__REQUIRED WORK__:
A single number is the answer here: the count of lines in the data below that include the word "Spatial".

######

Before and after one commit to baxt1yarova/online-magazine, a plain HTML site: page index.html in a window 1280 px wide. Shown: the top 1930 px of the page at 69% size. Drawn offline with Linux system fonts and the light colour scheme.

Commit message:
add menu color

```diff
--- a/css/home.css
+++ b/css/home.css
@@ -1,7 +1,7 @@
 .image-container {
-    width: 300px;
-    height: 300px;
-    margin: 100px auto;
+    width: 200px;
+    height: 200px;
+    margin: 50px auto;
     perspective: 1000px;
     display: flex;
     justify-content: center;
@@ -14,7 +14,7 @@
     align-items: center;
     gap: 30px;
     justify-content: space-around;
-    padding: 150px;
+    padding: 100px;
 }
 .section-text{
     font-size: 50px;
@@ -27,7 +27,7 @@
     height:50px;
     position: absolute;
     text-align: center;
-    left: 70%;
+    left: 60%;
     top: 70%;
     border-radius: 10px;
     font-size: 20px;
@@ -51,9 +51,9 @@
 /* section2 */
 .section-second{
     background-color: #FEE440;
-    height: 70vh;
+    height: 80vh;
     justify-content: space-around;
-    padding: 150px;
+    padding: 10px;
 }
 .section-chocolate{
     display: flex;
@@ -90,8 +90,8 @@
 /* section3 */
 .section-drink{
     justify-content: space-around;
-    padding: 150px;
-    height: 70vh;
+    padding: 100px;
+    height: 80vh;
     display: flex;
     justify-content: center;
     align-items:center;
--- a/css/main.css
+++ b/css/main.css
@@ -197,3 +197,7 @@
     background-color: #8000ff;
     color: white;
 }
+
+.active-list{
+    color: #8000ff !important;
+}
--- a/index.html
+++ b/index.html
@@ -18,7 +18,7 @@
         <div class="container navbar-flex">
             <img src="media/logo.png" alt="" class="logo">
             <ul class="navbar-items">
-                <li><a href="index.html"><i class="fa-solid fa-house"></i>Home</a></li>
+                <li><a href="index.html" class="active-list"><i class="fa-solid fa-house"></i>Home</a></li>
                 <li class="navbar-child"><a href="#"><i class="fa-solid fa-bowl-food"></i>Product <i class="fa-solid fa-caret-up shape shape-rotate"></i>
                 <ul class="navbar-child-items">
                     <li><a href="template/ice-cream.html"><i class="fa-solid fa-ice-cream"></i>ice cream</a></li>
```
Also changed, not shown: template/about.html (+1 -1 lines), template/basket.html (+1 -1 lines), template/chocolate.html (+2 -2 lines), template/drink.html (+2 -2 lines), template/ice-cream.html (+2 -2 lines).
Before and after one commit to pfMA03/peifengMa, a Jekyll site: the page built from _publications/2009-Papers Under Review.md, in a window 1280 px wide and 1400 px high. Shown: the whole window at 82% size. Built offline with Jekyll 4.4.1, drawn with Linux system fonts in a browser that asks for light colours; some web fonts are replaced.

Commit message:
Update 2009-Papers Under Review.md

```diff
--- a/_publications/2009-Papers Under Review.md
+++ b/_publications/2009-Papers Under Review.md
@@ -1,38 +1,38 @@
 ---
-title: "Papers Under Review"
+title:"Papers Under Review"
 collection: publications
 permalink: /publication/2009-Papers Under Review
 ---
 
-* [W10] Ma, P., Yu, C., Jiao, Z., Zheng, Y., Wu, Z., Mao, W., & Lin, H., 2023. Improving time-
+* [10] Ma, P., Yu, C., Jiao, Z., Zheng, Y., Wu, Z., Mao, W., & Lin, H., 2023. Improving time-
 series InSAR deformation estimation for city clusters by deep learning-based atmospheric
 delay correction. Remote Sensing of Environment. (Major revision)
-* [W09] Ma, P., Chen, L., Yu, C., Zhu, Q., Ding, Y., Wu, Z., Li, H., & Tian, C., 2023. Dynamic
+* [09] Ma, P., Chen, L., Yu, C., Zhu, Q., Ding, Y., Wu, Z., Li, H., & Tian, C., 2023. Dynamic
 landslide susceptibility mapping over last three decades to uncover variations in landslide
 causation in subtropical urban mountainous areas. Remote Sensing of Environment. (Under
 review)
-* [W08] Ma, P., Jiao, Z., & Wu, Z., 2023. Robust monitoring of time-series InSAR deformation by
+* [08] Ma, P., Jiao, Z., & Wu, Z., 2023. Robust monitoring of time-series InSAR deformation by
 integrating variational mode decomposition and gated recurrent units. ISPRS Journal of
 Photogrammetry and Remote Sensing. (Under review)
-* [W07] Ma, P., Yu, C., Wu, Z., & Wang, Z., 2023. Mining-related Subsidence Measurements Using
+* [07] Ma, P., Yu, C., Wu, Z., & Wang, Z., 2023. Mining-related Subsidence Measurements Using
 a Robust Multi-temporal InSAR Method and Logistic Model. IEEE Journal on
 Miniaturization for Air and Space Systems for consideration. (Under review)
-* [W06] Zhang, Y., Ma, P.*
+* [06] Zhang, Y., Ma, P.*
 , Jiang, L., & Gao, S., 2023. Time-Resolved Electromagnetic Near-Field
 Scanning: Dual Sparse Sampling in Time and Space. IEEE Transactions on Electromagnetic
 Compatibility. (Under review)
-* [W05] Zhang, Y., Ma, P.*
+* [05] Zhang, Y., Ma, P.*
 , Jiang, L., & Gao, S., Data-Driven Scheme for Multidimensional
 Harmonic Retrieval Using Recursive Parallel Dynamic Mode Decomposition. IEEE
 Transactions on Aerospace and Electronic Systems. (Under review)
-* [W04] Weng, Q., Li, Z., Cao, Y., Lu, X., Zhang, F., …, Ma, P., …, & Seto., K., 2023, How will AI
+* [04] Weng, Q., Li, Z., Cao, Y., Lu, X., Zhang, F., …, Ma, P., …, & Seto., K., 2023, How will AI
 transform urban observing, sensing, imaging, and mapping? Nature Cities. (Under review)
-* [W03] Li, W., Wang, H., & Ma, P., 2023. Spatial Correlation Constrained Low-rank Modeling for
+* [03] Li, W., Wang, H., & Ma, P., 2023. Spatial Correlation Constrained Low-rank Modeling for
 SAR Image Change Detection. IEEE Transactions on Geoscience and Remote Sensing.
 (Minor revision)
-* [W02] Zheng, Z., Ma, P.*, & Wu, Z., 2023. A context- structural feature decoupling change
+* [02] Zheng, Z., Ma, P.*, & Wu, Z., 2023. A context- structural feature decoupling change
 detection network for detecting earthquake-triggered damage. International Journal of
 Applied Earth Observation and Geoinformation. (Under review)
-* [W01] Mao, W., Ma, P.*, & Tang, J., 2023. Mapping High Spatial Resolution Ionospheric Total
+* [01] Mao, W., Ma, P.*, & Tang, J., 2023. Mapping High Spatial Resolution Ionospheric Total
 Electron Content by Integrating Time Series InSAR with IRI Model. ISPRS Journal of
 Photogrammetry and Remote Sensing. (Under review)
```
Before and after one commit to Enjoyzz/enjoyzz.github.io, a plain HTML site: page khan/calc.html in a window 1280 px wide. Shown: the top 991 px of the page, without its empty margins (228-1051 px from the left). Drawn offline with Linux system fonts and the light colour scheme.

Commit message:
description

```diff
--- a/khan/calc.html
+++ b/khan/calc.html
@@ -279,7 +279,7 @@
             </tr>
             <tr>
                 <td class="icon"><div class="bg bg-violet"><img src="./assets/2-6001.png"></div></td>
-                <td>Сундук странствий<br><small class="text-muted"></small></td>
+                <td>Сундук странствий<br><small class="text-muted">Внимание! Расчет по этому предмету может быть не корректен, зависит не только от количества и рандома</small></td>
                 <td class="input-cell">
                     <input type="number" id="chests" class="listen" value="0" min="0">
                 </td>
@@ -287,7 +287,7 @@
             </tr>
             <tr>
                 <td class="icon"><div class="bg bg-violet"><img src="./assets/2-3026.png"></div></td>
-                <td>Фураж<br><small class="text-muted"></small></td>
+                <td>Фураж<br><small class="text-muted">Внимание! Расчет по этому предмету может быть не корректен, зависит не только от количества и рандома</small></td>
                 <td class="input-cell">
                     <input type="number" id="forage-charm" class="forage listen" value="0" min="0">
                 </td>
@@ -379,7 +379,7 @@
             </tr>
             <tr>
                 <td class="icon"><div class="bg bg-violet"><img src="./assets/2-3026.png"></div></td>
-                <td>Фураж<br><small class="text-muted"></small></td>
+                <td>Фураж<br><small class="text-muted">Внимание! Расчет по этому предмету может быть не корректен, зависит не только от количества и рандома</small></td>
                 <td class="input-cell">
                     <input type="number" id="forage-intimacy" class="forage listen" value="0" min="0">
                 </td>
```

######

__TASK OUTPUT__:
4